Abusive Physical Conditions: Overcrowding reportedly was common, especially in prison sleeping quarters. The nongovernmental organization (NGO) World Prison Brief estimated the country’s prisons held 110,000 persons in March 2020, although they had no estimate of the prison system’s capacity. Prison cells were small and cramped. International organizations reported it was common for cells to have small windows that allowed only a little light into estimated 430-square-foot cells, one of which might hold as many as 38 cellmates. Authorities sometimes reportedly incarcerated juveniles with adults. Prison officials generally separated male and female prisoners, although mixing occurred at some facilities. Authorities did not provide information on deaths in prison.
During the year the EHRC observed prison centers and police stations in Gambella, Addis Ababa, Oromia, Benishangul-Gumuz, and other parts of the country, where it found problems related to hygiene, food supply, access to health and education, and inhuman treatment of prisoners. On August 1, the EHRC released a report based on a review of 126 police stations and 27 correction centers in Oromia that identified increasing trends of security forces holding detainees without charges, beating detainees, and arresting family members in lieu of suspects at large.
Many prisoners reportedly supplemented their food allocation with daily food deliveries from family members or by purchasing food from local vendors. Reports noted officials prevented some prisoners from receiving food from their families, and some families did not know their relatives’ locations. Medical care was unreliable in federal prisons and almost nonexistent in regional ones. Medical attention following physical abuse was insufficient in some cases.
Prisoners reportedly had only limited access to potable water, with water shortages causing unhygienic conditions, and most prisons lacking appropriate sanitary facilities. Some prisoners reportedly had serious health problems but received little or no treatment. There were reports prison officials denied some prisoners access to needed medical care and demanded detainees pay per diem for a police escort to hospitals when they sought medical treatment outside prison centers.
The law prohibits detention in any facility other than an official detention center; however, local militias and other formal and informal law enforcement entities reportedly operated an unknown number of unofficial detention centers. During the year several reports implicated the government in increased use of informal detention centers to keep detainees, including internally displaced persons (IDPs) from Tigray and Tigrayans deported from countries in the Middle East, for an indefinite period in prison-like detention centers.

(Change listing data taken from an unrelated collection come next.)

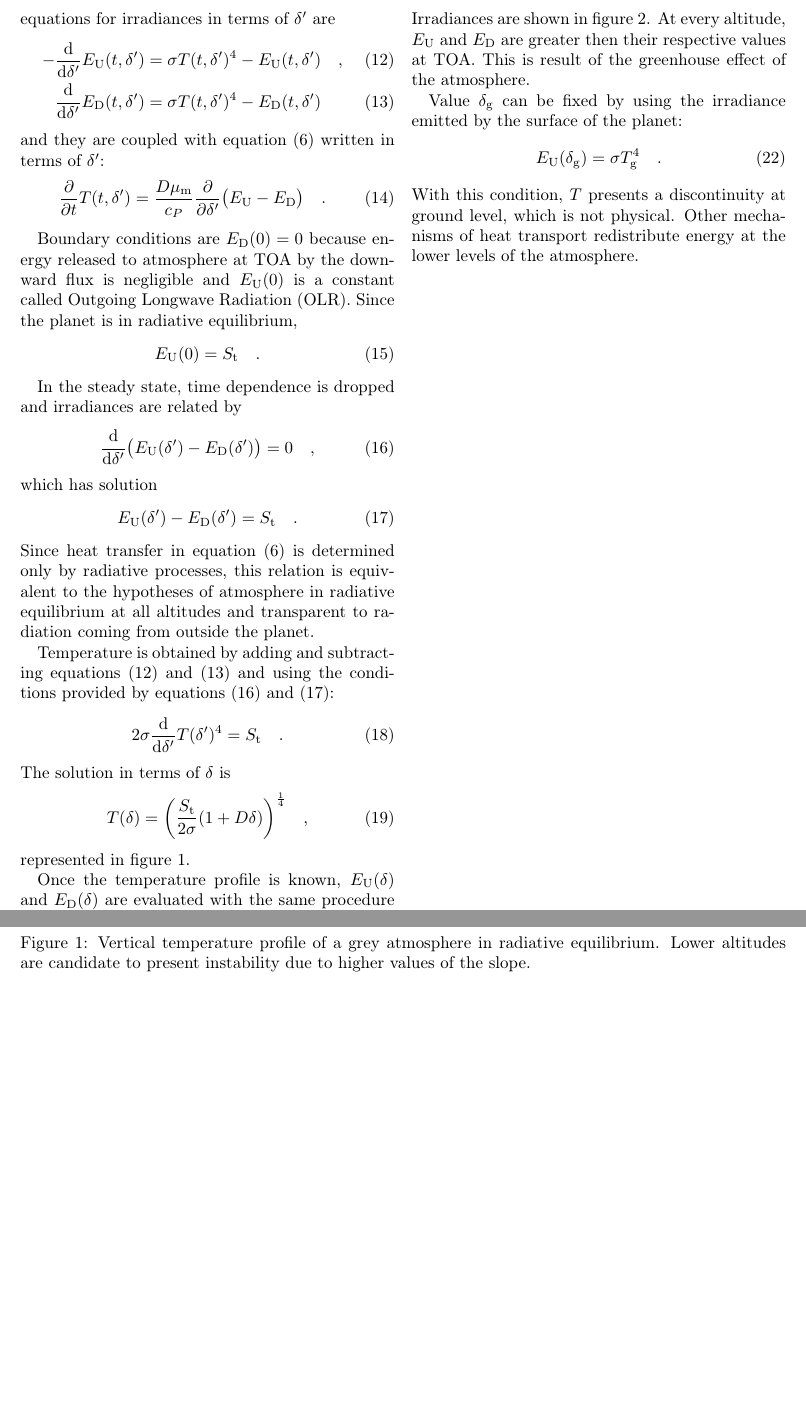
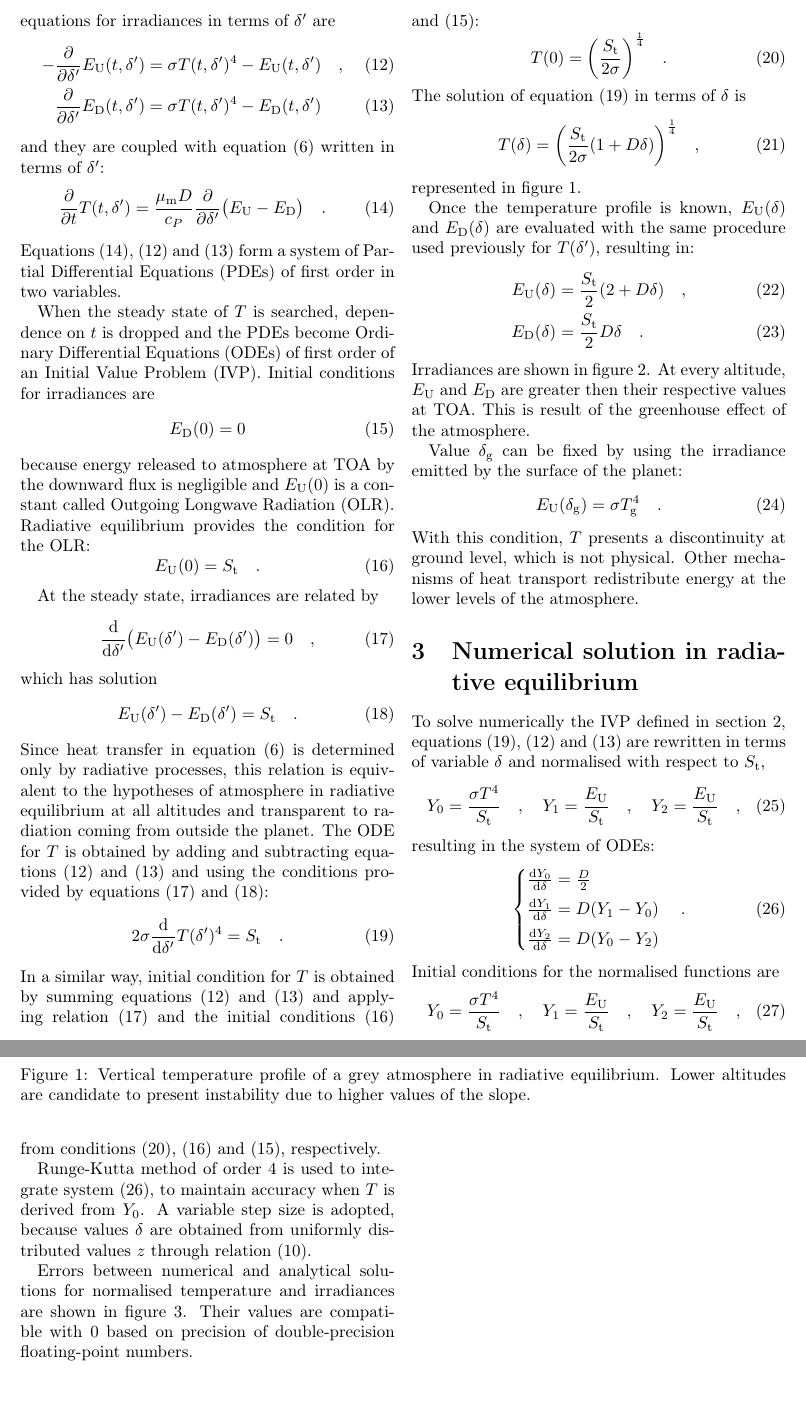
Before and after one commit to mirasac/algonume, a LaTeX paper (project/report/casari_project.tex): two parts of pages 4 and 5 of 13, joined at a grey line, cut so that both start at the same text, the shorter picture padded with empty space. Compiled offline with pdfLaTeX.

Commit message:
Add description numerical solution
Solved questions in notes are moved to the respective sections.

```diff
--- a/project/report/casari_project.tex
+++ b/project/report/casari_project.tex
@@ -243,26 +243,33 @@ To apply equation~\eqref{eq:RTE_analytical} to irradiances, two integrations are
 The resulting equations for irradiances in terms of $\delta'$ are
 \begin{align}
   \label{eq:irradiance_upward}
-  - \odv*{E_\text{U}(t, \delta')}{\delta'} & = \sigma T(t, \delta')^4 - E_\text{U}(t, \delta') \quad , \\
+  - \pdv*{E_\text{U}(t, \delta')}{\delta'} & = \sigma T(t, \delta')^4 - E_\text{U}(t, \delta') \quad , \\
   \label{eq:irradiance_downward}
-  \odv*{E_\text{D}(t, \delta')}{\delta'} & = \sigma T(t, \delta')^4 - E_\text{D}(t, \delta')
+  \pdv*{E_\text{D}(t, \delta')}{\delta'} & = \sigma T(t, \delta')^4 - E_\text{D}(t, \delta')
 \end{align}
 and they are coupled with equation~\eqref{eq:temperature} written in terms of $\delta'$:
 \begin{equation}
   \label{eq:temperature_delta}
-  \pdv*{T(t, \delta')}{t} = \frac{D \mu_\text{m}}{c_P} \pdv*{\big( E_\text{U} - E_\text{D} \big)}{\delta'}
+  \pdv*{T(t, \delta')}{t} = \frac{\mu_\text{m} D}{c_P} \pdv*{\big( E_\text{U} - E_\text{D} \big)}{\delta'}
   \quad .
 \end{equation}
+Equations~\eqref{eq:temperature_delta},~\eqref{eq:irradiance_upward} and~\eqref{eq:irradiance_downward} form a system of Partial Differential Equations (PDEs) of first order in two variables.
 
-Boundary conditions are $E_\text{D}(0) = 0$ because energy released to atmosphere at TOA by the downward flux is negligible and $E_\text{U}(0)$ is a constant called Outgoing Longwave Radiation (OLR).
-Since the planet is in radiative equilibrium,
+When the steady state of $T$ is searched, dependence on $t$ is dropped and the PDEs become Ordinary Differential Equations (ODEs) of first order of an Initial Value Problem (IVP).
+Initial conditions for irradiances are
 \begin{equation}
-  \label{eq:radiative_equilibrium}
+  \label{eq:initial_downward}
+  E_\text{D}(0) = 0
+\end{equation}
+because energy released to atmosphere at TOA by the downward flux is negligible and $E_\text{U}(0)$ is a constant called Outgoing Longwave Radiation (OLR).
+Radiative equilibrium provides the condition for the OLR:
+\begin{equation}
+  \label{eq:initial_upward}
   E_\text{U}(0) = S_\text{t}
   \quad .
 \end{equation}
 
-In the steady state, time dependence is dropped and irradiances are related by
+At the steady state, irradiances are related by
 \begin{equation}
   \label{eq:irradiance_steady_state}
   \odv*{\big( E_\text{U}(\delta') - E_\text{D}(\delta') \big)}{\delta'} = 0
@@ -276,14 +283,19 @@ which has solution
 \end{equation}
 Since heat transfer in equation~\eqref{eq:temperature} is determined only by radiative processes, this relation is equivalent to the hypotheses of atmosphere in radiative equilibrium at all altitudes and transparent to radiation coming from outside the planet.
 % MC should I consider to swap the arguments? Because heat transfer in general, i.e. \label{eq:temperature_derivation}, is not gonverned by radiative equilibrium alone. In this section I treat a particular case.
-
-Temperature is obtained by adding and subtracting equations~\eqref{eq:irradiance_upward} and~\eqref{eq:irradiance_downward} and using the conditions provided by equations~\eqref{eq:irradiance_steady_state} and~\eqref{eq:irradiance_steady_state_solution}:
+The ODE for $T$ is obtained by adding and subtracting equations~\eqref{eq:irradiance_upward} and~\eqref{eq:irradiance_downward} and using the conditions provided by equations~\eqref{eq:irradiance_steady_state} and~\eqref{eq:irradiance_steady_state_solution}:
 \begin{equation}
   \label{eq:temperature_analytical}
   2 \sigma \odv*{T(\delta')^4}{\delta'} = S_\text{t}
   \quad .
 \end{equation}
-The solution in terms of $\delta$ is
+In a similar way, initial condition for $T$ is obtained by summing equations~\eqref{eq:irradiance_upward} and~\eqref{eq:irradiance_downward} and applying relation~\eqref{eq:irradiance_steady_state} and the initial conditions~\eqref{eq:initial_upward} and~\eqref{eq:initial_downward}:
+\begin{equation}
+  \label{eq:initial_temperature}
+  T(0) = \bigg( \frac{S_\text{t}}{2 \sigma} \bigg)^\frac{1}{4}
+  \quad .
+\end{equation}
+The solution of equation~\eqref{eq:temperature_analytical} in terms of $\delta$ is
 \begin{equation}
   \label{eq:temperature_analytical_solution}
   T(\delta) = \bigg( \frac{S_\text{t}}{2 \sigma} (1 + D \delta) \bigg)^\frac{1}{4}
@@ -320,3 +332,45 @@ Value $\delta_\text{g}$ can be fixed by using the irradiance emitted by the surf
   \quad .
 \end{equation}
 With this condition, $T$ presents a discontinuity at ground level, which is not physical. Other mechanisms of heat transport redistribute energy at the lower levels of the atmosphere.
+
+
+
+\section{Numerical solution in radiative equilibrium}
+\label{sec:Numerical solution in radiative equilibrium}
+To solve numerically the IVP defined in section~\ref{sec:Analytical solution in radiative equilibrium}, equations~\eqref{eq:temperature_analytical},~\eqref{eq:irradiance_upward} and~\eqref{eq:irradiance_downward} are rewritten in terms of variable $\delta$ and normalised with respect to $S_\text{t}$,
+\begin{equation}
+  \label{eq:normalisation}
+  Y_0 = \frac{\sigma T^4}{S_\text{t}}
+  \quad , \quad
+  Y_1 = \frac{E_\text{U}}{S_\text{t}}
+  \quad , \quad
+  Y_2 = \frac{E_\text{U}}{S_\text{t}}
+  \quad ,
+\end{equation}
+resulting in the system of ODEs:
+\begin{equation}
+  \label{eq:numerical_radiative_equilibrium}
+  \left\{
+  \begin{array}{@{}l@{}}
+    \odv{Y_0}{\delta} = \frac{D}{2} \\[0.5em]
+    \odv{Y_1}{\delta} = D (Y_1 - Y_0) \\[0.5em]
+    \odv{Y_2}{\delta} = D (Y_0 - Y_2)
+  \end{array}
+  \right.
+  \quad .
+\end{equation}
+Initial conditions for the normalised functions are
+\begin{equation}
+  \label{eq:initial_normalisation}
+  Y_0 = \frac{\sigma T^4}{S_\text{t}}
+  \quad , \quad
+  Y_1 = \frac{E_\text{U}}{S_\text{t}}
+  \quad , \quad
+  Y_2 = \frac{E_\text{U}}{S_\text{t}}
+  \quad ,
+\end{equation}
+from conditions~\eqref{eq:initial_temperature},~\eqref{eq:initial_upward} and~\eqref{eq:initial_downward}, respectively.
+
+Runge-Kutta method of order 4 is used to integrate system~\eqref{eq:numerical_radiative_equilibrium}, to maintain accuracy when $T$ is derived from $Y_0$. A variable step size is adopted, because values $\delta$ are obtained from uniformly distributed values $z$ through relation~\eqref{eq:optical_depth_altitude_2}.
+
+Errors between numerical and analytical solutions for normalised temperature and irradiances are shown in figure~\ref{fig:errors}. Their values are compatible with 0 based on precision of double-precision floating-point numbers.
@@ -323,3 +381,5 @@ With this condition, $T$ presents a discontinuity at ground level, which is not
+  \label{fig:errors}
+\end{figure*}
 
 
 
```
Also changed, not shown: project/Notes.md (+5 -4 lines), project/code/main.cpp (+4 -4 lines), project/report/casari_project.pdf, project/report/figures/errors.pdf, project/report/figures/irradiance_radiative_equilibrium.pdf, project/report/figures/temperature_radiative_equilibrium.pdf, project/report/casari_project.tex (4 more changed lines), 1 other file.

Most prisons and detention centers lacked adequate handwashing facilities, personal protective equipment, and quarantine areas. As a result, the prison system was vulnerable to the spread of COVID-19.
Administration: There were reports that prisoners were mistreated by prison guards and did not have access to prison administrators or ombudspersons to register their complaints. Legal aid clinics operated in some prisons. At the regional level, these clinics had good working relations with judicial, prison, and other government officials. Prison officials allowed some detainees to submit complaints to judicial authorities without censorship, but courts sometimes declined to hear such complaints.
The law generally provides for visitor access to prisoners. Authorities, however, denied some indicted defendants visits with their lawyers. In some cases, police reportedly did not allow pretrial detainees to have access to visitors, including family members and legal counsel. Prison regulations stipulate lawyers representing persons charged with terrorism offenses may visit only one client per day, and only on Wednesdays and Fridays. Authorities reportedly denied family members’ access to persons charged with terrorist activity.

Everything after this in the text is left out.